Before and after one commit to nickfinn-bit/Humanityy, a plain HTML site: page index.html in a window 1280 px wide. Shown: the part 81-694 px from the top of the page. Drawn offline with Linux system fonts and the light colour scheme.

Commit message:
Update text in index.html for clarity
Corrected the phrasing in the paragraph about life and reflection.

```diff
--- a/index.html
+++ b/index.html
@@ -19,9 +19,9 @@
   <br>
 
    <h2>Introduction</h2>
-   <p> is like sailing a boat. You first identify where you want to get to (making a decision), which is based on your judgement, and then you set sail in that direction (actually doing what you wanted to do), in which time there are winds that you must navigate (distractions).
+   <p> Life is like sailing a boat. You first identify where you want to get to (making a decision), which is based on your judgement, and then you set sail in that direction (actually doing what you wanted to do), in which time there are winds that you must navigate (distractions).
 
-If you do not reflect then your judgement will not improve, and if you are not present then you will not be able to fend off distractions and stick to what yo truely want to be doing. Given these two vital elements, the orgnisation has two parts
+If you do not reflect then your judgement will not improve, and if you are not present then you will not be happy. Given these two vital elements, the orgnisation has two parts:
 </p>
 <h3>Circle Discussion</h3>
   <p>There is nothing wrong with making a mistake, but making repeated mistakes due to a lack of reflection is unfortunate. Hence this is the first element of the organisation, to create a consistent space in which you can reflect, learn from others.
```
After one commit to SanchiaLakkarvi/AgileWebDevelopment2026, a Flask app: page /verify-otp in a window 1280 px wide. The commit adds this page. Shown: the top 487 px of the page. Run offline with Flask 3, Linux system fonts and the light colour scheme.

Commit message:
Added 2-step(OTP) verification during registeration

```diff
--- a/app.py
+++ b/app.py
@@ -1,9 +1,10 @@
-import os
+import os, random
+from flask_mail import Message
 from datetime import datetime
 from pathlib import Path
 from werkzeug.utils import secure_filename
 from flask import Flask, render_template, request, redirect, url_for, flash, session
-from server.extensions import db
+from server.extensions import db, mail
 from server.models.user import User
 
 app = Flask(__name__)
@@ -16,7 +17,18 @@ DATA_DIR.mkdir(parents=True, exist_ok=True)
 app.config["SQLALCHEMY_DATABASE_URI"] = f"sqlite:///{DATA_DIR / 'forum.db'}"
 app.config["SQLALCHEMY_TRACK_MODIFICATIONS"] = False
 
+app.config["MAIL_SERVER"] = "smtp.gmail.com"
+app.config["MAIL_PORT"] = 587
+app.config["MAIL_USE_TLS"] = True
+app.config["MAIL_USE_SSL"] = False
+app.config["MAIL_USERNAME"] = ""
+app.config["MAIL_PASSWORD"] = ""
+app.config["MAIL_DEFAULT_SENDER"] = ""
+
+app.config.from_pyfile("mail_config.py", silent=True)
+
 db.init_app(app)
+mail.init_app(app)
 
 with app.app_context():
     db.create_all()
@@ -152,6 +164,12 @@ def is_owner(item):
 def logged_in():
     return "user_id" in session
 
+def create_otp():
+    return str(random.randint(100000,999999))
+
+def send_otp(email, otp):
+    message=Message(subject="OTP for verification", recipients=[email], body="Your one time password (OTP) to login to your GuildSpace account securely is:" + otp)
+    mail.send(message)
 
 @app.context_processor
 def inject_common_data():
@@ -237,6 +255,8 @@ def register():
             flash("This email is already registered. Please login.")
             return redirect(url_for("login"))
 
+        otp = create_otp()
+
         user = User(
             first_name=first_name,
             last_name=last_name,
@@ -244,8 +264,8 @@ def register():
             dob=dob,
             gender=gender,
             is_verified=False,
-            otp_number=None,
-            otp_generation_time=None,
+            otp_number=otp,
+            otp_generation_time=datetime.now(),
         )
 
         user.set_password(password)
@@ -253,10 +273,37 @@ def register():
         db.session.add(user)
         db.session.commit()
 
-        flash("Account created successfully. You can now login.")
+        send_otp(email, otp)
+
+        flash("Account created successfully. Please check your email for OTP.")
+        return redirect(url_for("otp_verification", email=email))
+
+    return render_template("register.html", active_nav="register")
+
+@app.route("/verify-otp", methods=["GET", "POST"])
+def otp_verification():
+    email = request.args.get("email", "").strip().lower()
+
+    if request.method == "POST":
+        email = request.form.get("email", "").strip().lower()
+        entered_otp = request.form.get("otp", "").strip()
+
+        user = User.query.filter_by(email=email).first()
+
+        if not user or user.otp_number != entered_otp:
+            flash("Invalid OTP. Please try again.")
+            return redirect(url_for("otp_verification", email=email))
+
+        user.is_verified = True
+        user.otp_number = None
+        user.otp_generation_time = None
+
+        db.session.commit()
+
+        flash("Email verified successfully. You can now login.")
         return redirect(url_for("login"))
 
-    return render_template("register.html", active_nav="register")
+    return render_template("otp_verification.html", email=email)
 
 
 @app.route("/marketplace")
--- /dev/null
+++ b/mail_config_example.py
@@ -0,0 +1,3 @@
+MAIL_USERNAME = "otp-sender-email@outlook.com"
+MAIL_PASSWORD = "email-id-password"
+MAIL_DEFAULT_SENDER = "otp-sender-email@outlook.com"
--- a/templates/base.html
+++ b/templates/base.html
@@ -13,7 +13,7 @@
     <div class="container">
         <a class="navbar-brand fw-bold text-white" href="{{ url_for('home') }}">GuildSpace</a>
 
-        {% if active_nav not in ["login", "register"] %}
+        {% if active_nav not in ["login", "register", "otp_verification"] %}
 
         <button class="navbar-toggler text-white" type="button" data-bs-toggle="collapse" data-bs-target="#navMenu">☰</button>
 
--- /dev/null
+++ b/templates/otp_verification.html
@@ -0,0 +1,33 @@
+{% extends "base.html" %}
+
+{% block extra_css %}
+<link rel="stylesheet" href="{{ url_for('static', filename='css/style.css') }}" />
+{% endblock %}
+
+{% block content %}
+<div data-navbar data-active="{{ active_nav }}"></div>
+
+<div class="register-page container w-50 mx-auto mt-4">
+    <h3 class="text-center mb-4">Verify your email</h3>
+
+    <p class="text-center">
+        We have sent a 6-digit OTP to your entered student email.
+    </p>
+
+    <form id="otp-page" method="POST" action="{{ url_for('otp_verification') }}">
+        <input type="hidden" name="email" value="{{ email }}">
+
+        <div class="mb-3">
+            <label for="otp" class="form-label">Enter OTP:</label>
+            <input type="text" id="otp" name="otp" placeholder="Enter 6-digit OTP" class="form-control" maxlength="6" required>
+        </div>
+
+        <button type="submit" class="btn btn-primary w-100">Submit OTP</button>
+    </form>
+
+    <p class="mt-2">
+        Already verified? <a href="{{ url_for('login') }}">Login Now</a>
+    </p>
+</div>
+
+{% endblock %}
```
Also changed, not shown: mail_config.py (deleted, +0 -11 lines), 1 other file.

◆ ◆ ◆ ◆ ◆ ◆ ◆

__ABOUT THIS TASK__.
So that nothing is lost, restate all the material word for word.

__SOLUTION FOR THIS EXERCISE__.
Before and after one commit to nickfinn-bit/Humanityy, a plain HTML site: page index.html in a window 1280 px wide. Shown: the part 81-694 px from the top of the page. Drawn offline with Linux system fonts and the light colour scheme.

Commit message:
Update text in index.html for clarity
Corrected the phrasing in the paragraph about life and reflection.

```diff
--- a/index.html
+++ b/index.html
@@ -19,9 +19,9 @@
   <br>
 
    <h2>Introduction</h2>
-   <p> is like sailing a boat. You first identify where you want to get to (making a decision), which is based on your judgement, and then you set sail in that direction (actually doing what you wanted to do), in which time there are winds that you must navigate (distractions).
+   <p> Life is like sailing a boat. You first identify where you want to get to (making a decision), which is based on your judgement, and then you set sail in that direction (actually doing what you wanted to do), in which time there are winds that you must navigate (distractions).
 
-If you do not reflect then your judgement will not improve, and if you are not present then you will not be able to fend off distractions and stick to what yo truely want to be doing. Given these two vital elements, the orgnisation has two parts
+If you do not reflect then your judgement will not improve, and if you are not present then you will not be happy. Given these two vital elements, the orgnisation has two parts:
 </p>
 <h3>Circle Discussion</h3>
   <p>There is nothing wrong with making a mistake, but making repeated mistakes due to a lack of reflection is unfortunate. Hence this is the first element of the organisation, to create a consistent space in which you can reflect, learn from others.
```
After one commit to SanchiaLakkarvi/AgileWebDevelopment2026, a Flask app: page /verify-otp in a window 1280 px wide. The commit adds this page. Shown: the top 487 px of the page. Run offline with Flask 3, Linux system fonts and the light colour scheme.

Commit message:
Added 2-step(OTP) verification during registeration

```diff
--- a/app.py
+++ b/app.py
@@ -1,9 +1,10 @@
-import os
+import os, random
+from flask_mail import Message
 from datetime import datetime
 from pathlib import Path
 from werkzeug.utils import secure_filename
 from flask import Flask, render_template, request, redirect, url_for, flash, session
-from server.extensions import db
+from server.extensions import db, mail
 from server.models.user import User
 
 app = Flask(__name__)
@@ -16,7 +17,18 @@ DATA_DIR.mkdir(parents=True, exist_ok=True)
 app.config["SQLALCHEMY_DATABASE_URI"] = f"sqlite:///{DATA_DIR / 'forum.db'}"
 app.config["SQLALCHEMY_TRACK_MODIFICATIONS"] = False
 
+app.config["MAIL_SERVER"] = "smtp.gmail.com"
+app.config["MAIL_PORT"] = 587
+app.config["MAIL_USE_TLS"] = True
+app.config["MAIL_USE_SSL"] = False
+app.config["MAIL_USERNAME"] = ""
+app.config["MAIL_PASSWORD"] = ""
+app.config["MAIL_DEFAULT_SENDER"] = ""
+
+app.config.from_pyfile("mail_config.py", silent=True)
+
 db.init_app(app)
+mail.init_app(app)
 
 with app.app_context():
     db.create_all()
@@ -152,6 +164,12 @@ def is_owner(item):
 def logged_in():
     return "user_id" in session
 
+def create_otp():
+    return str(random.randint(100000,999999))
+
+def send_otp(email, otp):
+    message=Message(subject="OTP for verification", recipients=[email], body="Your one time password (OTP) to login to your GuildSpace account securely is:" + otp)
+    mail.send(message)
 
 @app.context_processor
 def inject_common_data():
@@ -237,6 +255,8 @@ def register():
             flash("This email is already registered. Please login.")
             return redirect(url_for("login"))
 
+        otp = create_otp()
+
         user = User(
             first_name=first_name,
             last_name=last_name,
@@ -244,8 +264,8 @@ def register():
             dob=dob,
             gender=gender,
             is_verified=False,
-            otp_number=None,
-            otp_generation_time=None,
+            otp_number=otp,
+            otp_generation_time=datetime.now(),
         )
 
         user.set_password(password)
@@ -253,10 +273,37 @@ def register():
         db.session.add(user)
         db.session.commit()
 
-        flash("Account created successfully. You can now login.")
+        send_otp(email, otp)
+
+        flash("Account created successfully. Please check your email for OTP.")
+        return redirect(url_for("otp_verification", email=email))
+
+    return render_template("register.html", active_nav="register")
+
+@app.route("/verify-otp", methods=["GET", "POST"])
+def otp_verification():
+    email = request.args.get("email", "").strip().lower()
+
+    if request.method == "POST":
+        email = request.form.get("email", "").strip().lower()
+        entered_otp = request.form.get("otp", "").strip()
+
+        user = User.query.filter_by(email=email).first()
+
+        if not user or user.otp_number != entered_otp:
+            flash("Invalid OTP. Please try again.")
+            return redirect(url_for("otp_verification", email=email))
+
+        user.is_verified = True
+        user.otp_number = None
+        user.otp_generation_time = None
+
+        db.session.commit()
+
+        flash("Email verified successfully. You can now login.")
         return redirect(url_for("login"))
 
-    return render_template("register.html", active_nav="register")
+    return render_template("otp_verification.html", email=email)
 
 
 @app.route("/marketplace")
--- /dev/null
+++ b/mail_config_example.py
@@ -0,0 +1,3 @@
+MAIL_USERNAME = "otp-sender-email@outlook.com"
+MAIL_PASSWORD = "email-id-password"
+MAIL_DEFAULT_SENDER = "otp-sender-email@outlook.com"
--- a/templates/base.html
+++ b/templates/base.html
@@ -13,7 +13,7 @@
     <div class="container">
         <a class="navbar-brand fw-bold text-white" href="{{ url_for('home') }}">GuildSpace</a>
 
-        {% if active_nav not in ["login", "register"] %}
+        {% if active_nav not in ["login", "register", "otp_verification"] %}
 
         <button class="navbar-toggler text-white" type="button" data-bs-toggle="collapse" data-bs-target="#navMenu">☰</button>
 
--- /dev/null
+++ b/templates/otp_verification.html
@@ -0,0 +1,33 @@
+{% extends "base.html" %}
+
+{% block extra_css %}
+<link rel="stylesheet" href="{{ url_for('static', filename='css/style.css') }}" />
+{% endblock %}
+
+{% block content %}
+<div data-navbar data-active="{{ active_nav }}"></div>
+
+<div class="register-page container w-50 mx-auto mt-4">
+    <h3 class="text-center mb-4">Verify your email</h3>
+
+    <p class="text-center">
+        We have sent a 6-digit OTP to your entered student email.
+    </p>
+
+    <form id="otp-page" method="POST" action="{{ url_for('otp_verification') }}">
+        <input type="hidden" name="email" value="{{ email }}">
+
+        <div class="mb-3">
+            <label for="otp" class="form-label">Enter OTP:</label>
+            <input type="text" id="otp" name="otp" placeholder="Enter 6-digit OTP" class="form-control" maxlength="6" required>
+        </div>
+
+        <button type="submit" class="btn btn-primary w-100">Submit OTP</button>
+    </form>
+
+    <p class="mt-2">
+        Already verified? <a href="{{ url_for('login') }}">Login Now</a>
+    </p>
+</div>
+
+{% endblock %}
```
Also changed, not shown: mail_config.py (deleted, +0 -11 lines), 1 other file.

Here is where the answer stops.